Science and Human Origins cover.jpgFirst, if the critic had read Science and Human Origins, he would have learned that there’s a lot more in it than just physical anthropology. In fact, three or four of the book’s five chapters arguably aren’t about physical anthropology or paleoanthropology at all — they’re about molecular biology and genetics. And two of the three authors of those chapters — Gauger and Axe — are biologists with strong backgrounds in those subfields.
So as far as the subject matter of the book is concerned, they have scientific training in precisely the topics they’re writing about.
For example, in Chapter 2, Doug Axe writes about the ability of the mutation-selection mechanism to produce, in humans, features that require multiple coordinated mutations. Since Axe has published peer-reviewed research on the evolution of multimutation features as well as experimental research showing that these features exist in nature, he’s well suited to address the subject here.

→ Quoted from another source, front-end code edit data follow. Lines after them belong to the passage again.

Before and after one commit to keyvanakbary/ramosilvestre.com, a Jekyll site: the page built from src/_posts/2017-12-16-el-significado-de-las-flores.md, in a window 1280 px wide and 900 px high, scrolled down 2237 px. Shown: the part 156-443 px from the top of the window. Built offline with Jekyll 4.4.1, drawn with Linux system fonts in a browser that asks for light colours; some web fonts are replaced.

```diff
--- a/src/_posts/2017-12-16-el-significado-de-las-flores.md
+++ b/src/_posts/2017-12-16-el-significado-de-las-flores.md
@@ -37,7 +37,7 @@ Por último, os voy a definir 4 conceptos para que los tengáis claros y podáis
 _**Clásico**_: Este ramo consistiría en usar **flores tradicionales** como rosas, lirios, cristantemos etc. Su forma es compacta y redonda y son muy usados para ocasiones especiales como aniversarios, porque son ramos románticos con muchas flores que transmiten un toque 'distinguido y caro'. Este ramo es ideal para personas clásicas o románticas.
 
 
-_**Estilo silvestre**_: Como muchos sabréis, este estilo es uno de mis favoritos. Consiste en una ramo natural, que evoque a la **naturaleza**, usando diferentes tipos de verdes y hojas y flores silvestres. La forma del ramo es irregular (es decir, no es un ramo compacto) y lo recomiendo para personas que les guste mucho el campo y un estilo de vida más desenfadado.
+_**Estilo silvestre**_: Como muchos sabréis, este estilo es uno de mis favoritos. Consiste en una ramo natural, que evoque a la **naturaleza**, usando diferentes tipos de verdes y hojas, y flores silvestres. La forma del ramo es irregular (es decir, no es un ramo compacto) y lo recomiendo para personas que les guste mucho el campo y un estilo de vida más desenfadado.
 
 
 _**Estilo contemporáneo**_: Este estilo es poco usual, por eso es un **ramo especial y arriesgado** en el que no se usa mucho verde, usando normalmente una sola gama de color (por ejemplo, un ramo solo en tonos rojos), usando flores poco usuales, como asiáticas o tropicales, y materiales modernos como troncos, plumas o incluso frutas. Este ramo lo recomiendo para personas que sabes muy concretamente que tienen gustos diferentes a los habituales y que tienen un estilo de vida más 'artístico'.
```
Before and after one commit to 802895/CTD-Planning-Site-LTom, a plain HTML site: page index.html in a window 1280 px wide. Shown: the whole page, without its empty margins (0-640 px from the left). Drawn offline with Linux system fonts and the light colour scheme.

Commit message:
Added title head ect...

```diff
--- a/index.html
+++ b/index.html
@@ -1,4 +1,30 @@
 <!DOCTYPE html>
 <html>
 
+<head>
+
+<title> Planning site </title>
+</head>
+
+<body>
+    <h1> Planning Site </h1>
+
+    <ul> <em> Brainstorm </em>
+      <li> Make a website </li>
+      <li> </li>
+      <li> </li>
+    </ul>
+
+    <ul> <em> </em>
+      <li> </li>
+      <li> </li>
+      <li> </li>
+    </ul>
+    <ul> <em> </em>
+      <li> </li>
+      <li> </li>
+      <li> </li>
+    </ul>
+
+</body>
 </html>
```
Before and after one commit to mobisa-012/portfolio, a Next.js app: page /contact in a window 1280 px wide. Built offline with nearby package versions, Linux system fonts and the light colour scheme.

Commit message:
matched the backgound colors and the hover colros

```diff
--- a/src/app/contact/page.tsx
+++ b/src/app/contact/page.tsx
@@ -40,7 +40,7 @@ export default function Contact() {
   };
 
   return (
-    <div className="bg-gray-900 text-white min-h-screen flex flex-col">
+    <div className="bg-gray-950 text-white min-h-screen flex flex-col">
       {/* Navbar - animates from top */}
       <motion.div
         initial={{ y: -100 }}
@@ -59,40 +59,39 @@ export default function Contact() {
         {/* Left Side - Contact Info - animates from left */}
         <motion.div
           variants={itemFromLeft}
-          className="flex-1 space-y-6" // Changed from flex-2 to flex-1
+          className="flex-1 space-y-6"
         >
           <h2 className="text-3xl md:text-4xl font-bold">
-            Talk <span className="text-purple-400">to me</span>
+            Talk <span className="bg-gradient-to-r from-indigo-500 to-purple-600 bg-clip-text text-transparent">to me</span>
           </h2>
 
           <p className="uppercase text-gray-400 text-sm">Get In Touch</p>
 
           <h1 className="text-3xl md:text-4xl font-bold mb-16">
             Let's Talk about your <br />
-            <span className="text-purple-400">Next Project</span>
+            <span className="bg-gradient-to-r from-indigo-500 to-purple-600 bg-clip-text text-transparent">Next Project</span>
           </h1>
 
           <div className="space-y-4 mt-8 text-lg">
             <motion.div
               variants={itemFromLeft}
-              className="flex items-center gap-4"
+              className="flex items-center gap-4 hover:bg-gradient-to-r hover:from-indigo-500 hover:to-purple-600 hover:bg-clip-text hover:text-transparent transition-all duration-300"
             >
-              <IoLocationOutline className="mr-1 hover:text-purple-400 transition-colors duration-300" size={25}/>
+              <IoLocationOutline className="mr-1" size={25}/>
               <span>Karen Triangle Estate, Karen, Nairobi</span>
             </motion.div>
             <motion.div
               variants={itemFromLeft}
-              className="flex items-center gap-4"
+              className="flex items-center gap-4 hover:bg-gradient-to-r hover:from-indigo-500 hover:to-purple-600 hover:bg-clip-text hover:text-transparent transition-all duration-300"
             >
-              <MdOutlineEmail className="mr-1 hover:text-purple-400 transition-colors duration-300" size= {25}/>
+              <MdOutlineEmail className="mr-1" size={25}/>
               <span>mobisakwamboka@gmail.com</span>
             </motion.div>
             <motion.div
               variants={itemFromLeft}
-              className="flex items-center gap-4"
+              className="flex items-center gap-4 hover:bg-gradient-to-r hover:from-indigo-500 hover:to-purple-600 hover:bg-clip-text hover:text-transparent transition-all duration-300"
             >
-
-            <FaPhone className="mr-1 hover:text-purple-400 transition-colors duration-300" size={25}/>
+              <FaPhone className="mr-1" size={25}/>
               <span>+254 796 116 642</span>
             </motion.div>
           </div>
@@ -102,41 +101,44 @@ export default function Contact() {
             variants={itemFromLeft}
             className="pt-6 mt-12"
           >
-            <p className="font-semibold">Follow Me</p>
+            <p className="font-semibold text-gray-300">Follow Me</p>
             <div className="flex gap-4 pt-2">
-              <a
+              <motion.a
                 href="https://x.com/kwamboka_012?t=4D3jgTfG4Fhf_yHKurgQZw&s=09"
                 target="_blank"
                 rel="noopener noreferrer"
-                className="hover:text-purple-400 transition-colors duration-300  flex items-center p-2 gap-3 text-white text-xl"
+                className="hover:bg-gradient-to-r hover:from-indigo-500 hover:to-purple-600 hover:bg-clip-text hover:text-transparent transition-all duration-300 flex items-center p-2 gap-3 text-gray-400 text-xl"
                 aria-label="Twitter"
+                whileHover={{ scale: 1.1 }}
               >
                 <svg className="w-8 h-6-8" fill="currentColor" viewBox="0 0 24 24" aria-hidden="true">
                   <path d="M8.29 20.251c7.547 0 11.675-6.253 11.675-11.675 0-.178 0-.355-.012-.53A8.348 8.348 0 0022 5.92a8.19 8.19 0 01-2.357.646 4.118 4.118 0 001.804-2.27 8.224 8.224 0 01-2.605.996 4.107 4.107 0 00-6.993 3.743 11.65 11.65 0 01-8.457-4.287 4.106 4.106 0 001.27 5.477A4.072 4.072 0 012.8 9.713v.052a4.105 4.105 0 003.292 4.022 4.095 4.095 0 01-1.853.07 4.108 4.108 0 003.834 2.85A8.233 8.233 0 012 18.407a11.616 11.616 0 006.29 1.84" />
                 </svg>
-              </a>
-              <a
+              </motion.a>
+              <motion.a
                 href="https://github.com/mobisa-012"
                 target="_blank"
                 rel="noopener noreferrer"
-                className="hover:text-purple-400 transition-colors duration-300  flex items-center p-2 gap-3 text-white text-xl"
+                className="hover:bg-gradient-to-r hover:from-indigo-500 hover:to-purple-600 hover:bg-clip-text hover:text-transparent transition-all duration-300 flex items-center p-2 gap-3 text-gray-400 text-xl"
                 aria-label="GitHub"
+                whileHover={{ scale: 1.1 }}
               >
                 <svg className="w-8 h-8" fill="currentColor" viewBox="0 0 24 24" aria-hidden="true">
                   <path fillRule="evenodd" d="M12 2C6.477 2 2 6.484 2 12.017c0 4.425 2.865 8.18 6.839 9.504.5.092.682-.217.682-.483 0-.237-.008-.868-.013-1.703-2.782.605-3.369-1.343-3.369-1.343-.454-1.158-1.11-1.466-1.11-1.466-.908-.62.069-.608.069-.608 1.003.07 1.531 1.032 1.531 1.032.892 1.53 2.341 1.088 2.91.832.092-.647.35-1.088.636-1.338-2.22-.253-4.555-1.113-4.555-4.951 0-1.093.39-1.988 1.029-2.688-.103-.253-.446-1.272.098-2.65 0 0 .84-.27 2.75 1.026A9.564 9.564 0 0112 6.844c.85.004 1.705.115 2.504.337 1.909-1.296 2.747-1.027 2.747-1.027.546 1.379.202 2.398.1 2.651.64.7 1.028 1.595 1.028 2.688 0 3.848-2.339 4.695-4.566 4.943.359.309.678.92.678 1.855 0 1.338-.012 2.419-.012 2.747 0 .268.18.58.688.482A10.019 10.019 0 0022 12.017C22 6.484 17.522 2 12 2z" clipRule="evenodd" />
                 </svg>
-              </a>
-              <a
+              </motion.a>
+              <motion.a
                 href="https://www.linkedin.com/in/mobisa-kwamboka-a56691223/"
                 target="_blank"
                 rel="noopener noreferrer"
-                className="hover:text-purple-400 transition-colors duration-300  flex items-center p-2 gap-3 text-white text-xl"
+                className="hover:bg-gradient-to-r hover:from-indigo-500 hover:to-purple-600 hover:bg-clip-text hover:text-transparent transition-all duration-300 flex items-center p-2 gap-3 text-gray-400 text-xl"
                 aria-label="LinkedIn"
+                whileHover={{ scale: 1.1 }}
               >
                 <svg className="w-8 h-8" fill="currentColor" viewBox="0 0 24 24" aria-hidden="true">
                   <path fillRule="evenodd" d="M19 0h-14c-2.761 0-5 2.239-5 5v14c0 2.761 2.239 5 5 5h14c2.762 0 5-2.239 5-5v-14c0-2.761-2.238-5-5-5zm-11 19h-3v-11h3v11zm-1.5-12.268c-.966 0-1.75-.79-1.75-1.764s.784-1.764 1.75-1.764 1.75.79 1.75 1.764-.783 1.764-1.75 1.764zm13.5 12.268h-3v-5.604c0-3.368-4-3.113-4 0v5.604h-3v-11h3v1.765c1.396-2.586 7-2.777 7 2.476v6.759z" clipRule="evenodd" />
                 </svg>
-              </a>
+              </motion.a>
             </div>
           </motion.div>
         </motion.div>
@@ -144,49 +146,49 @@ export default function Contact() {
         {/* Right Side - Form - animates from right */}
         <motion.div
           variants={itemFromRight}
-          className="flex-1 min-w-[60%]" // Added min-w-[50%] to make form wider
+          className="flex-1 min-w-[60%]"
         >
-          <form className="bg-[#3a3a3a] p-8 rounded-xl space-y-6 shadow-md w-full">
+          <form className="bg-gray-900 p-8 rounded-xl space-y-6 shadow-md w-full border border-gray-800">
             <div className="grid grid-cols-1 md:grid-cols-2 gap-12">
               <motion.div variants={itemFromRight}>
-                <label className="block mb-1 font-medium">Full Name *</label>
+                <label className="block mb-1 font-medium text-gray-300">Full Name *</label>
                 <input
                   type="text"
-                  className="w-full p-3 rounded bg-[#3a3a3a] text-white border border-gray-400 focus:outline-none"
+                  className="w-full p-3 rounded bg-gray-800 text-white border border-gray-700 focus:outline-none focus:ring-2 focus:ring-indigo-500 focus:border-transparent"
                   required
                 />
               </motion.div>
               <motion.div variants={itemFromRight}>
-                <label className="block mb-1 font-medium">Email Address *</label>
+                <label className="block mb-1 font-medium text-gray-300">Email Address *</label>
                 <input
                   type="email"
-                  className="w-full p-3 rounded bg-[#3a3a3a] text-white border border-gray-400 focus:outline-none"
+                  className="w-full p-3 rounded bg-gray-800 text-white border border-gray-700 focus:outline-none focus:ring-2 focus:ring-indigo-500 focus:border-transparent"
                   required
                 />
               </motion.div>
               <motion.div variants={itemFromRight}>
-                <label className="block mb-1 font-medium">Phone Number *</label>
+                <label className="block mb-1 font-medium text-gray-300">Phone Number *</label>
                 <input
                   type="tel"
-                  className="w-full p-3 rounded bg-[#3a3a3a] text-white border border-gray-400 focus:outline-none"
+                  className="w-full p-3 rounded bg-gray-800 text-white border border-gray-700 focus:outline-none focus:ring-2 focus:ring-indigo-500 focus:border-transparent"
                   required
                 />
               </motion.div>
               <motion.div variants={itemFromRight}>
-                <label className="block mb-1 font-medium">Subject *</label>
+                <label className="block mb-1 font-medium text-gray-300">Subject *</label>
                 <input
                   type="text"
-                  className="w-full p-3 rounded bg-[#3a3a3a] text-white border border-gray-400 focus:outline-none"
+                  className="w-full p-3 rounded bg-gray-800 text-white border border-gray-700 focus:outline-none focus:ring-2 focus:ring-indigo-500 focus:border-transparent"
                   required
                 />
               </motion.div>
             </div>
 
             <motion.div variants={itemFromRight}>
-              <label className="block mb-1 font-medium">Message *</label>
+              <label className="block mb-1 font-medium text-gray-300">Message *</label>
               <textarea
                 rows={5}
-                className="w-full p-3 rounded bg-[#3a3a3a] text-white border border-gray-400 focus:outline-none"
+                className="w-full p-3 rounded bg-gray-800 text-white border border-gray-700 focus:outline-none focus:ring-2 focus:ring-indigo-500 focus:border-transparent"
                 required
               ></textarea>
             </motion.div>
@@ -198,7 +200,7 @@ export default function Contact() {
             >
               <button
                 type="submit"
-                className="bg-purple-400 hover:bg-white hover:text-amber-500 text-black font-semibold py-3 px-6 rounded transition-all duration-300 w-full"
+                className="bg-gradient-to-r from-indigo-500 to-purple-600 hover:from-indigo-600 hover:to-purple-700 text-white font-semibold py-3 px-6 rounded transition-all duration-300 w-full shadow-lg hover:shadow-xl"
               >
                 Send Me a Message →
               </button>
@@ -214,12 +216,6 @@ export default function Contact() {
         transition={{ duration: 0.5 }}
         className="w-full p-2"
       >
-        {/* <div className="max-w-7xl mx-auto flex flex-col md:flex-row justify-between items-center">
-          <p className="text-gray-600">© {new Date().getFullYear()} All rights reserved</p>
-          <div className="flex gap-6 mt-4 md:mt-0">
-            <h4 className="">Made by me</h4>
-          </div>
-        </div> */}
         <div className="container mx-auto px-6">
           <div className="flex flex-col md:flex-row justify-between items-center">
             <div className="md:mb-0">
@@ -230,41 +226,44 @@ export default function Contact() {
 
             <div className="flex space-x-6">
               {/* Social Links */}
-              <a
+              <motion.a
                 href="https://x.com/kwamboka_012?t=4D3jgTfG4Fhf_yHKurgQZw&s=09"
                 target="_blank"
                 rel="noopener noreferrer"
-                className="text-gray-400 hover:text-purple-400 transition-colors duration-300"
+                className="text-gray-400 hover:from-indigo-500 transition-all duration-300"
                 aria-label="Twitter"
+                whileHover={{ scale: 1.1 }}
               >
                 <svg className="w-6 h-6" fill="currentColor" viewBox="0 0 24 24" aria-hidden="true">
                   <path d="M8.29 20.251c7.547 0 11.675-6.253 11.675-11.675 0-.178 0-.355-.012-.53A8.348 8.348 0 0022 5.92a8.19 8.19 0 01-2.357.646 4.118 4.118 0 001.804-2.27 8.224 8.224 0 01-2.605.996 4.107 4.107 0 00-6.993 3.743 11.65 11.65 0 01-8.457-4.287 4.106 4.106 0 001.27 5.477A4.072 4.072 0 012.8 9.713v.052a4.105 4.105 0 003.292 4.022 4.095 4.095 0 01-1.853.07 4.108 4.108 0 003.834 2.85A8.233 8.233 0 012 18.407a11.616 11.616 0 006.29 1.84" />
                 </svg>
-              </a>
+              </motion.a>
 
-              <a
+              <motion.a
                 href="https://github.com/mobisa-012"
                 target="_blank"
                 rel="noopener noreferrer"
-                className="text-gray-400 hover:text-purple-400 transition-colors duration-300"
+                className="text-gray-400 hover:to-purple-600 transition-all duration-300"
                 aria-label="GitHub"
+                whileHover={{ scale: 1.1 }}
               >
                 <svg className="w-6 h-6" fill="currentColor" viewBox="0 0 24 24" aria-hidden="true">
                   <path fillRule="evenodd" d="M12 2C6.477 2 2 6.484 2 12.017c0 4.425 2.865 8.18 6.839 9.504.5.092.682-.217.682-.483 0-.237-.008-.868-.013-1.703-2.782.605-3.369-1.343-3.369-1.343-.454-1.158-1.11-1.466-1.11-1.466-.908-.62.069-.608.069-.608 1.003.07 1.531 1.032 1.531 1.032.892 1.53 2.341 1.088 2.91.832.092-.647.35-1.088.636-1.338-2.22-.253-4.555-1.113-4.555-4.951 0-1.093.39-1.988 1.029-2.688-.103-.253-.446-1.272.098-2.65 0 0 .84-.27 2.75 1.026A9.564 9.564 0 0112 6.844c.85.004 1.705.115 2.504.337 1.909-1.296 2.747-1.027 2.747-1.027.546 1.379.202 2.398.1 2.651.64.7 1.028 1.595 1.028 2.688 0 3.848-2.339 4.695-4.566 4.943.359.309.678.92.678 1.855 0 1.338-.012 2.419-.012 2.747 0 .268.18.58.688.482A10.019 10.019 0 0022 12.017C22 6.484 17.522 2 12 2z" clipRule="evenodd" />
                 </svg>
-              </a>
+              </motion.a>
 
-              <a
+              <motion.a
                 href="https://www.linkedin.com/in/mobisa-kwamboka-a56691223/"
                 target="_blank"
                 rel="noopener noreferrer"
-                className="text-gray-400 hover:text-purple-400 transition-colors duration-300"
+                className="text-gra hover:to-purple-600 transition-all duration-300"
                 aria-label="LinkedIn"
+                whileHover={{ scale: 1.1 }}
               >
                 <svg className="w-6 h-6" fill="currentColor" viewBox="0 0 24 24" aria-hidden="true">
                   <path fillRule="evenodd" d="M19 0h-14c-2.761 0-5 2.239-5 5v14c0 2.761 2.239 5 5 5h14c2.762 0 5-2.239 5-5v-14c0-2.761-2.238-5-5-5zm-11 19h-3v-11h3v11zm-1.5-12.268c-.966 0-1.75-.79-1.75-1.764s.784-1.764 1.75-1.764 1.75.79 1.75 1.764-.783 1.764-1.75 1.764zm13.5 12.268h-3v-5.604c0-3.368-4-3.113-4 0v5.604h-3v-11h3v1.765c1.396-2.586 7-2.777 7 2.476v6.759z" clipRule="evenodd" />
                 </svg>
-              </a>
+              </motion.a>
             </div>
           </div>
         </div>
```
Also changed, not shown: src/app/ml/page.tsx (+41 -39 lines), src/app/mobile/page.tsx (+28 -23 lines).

His chapter argues that it would be mathematically impossible for multimutation features to arise by mutation and selection in humans in the six million years since their most recent alleged common ancestor with apes.
Likewise, in Chapter 5, Ann Gauger addresses a specific subfield of biology called population genetics. Dr. Gauger has a strong background in molecular biology, genetics, cell biology, and developmental biology, having studied at MIT as an undergrad, the University of Washington for her PhD, and as a post-doc fellow at Harvard. As credentials go, those are not bad.
As for other parts of the book, Casey Luskin wrote Chapter 3, which is the chapter that by far deals the most with paleoanthropology. Luskin holds two degrees in earth sciences from UC San Diego, took many courses covering evolution — including courses studying fossils relevant to human origins — during undergraduate and graduate studies, and conducted geological research at Scripps Institution for Oceanography. While it’s true that Luskin doesn’t hold a formal degree in paleoanthropology, he’s scientifically trained in closely related fields. A few years back he published a technical paper titled “Human Origins and Intelligent Design: Review and Analysis” in the ID journal Progress in Complexity, Information, and Design.
Luskin is an informed outsider and perfectly well suited to consider the evidence, bringing a fresh perspective and drawing a credible conclusion. Trained as an attorney, he does a fine job of spotting logical problems in the evolutionist’s case for human/ape common ancestry. Casey’s chapter on the fossil record is the longest in the book, with well over 100 citations to mainstream technical scientific articles and books related to human origins. Critics need to respond to his discussion of the evidence.
Will they? If past experience is a guide, there’s reason to doubt it. Critics of intelligent design are more comfortable attacking people than they are answering arguments. So it goes with the community of Darwin boosters. Their ranks are heavy with bullies and their leaders are almost all cowards, who flee from a fair fight on the merit of the ideas that are up for debate.

David Klinghoffer

Senior Fellow and Editor, Evolution News
David Klinghoffer is a Senior Fellow at Discovery Institute and the editor of Evolution News & Science Today, the daily voice of Discovery Institute’s Center for Science & Culture, reporting on intelligent design, evolution, and the intersection of science and culture. Klinghoffer is also the author of six books, a former senior editor and literary editor at National Review magazine, and has written for the Los Angeles Times, New York Times, Wall Street Journal, Washington Post, Seattle Times, Commentary, and other publications. Born in Santa Monica, California, he graduated from Brown University in 1987 with an A.B. magna cum laude in comparative literature and religious studies. David lives near Seattle, Washington, with his wife and children.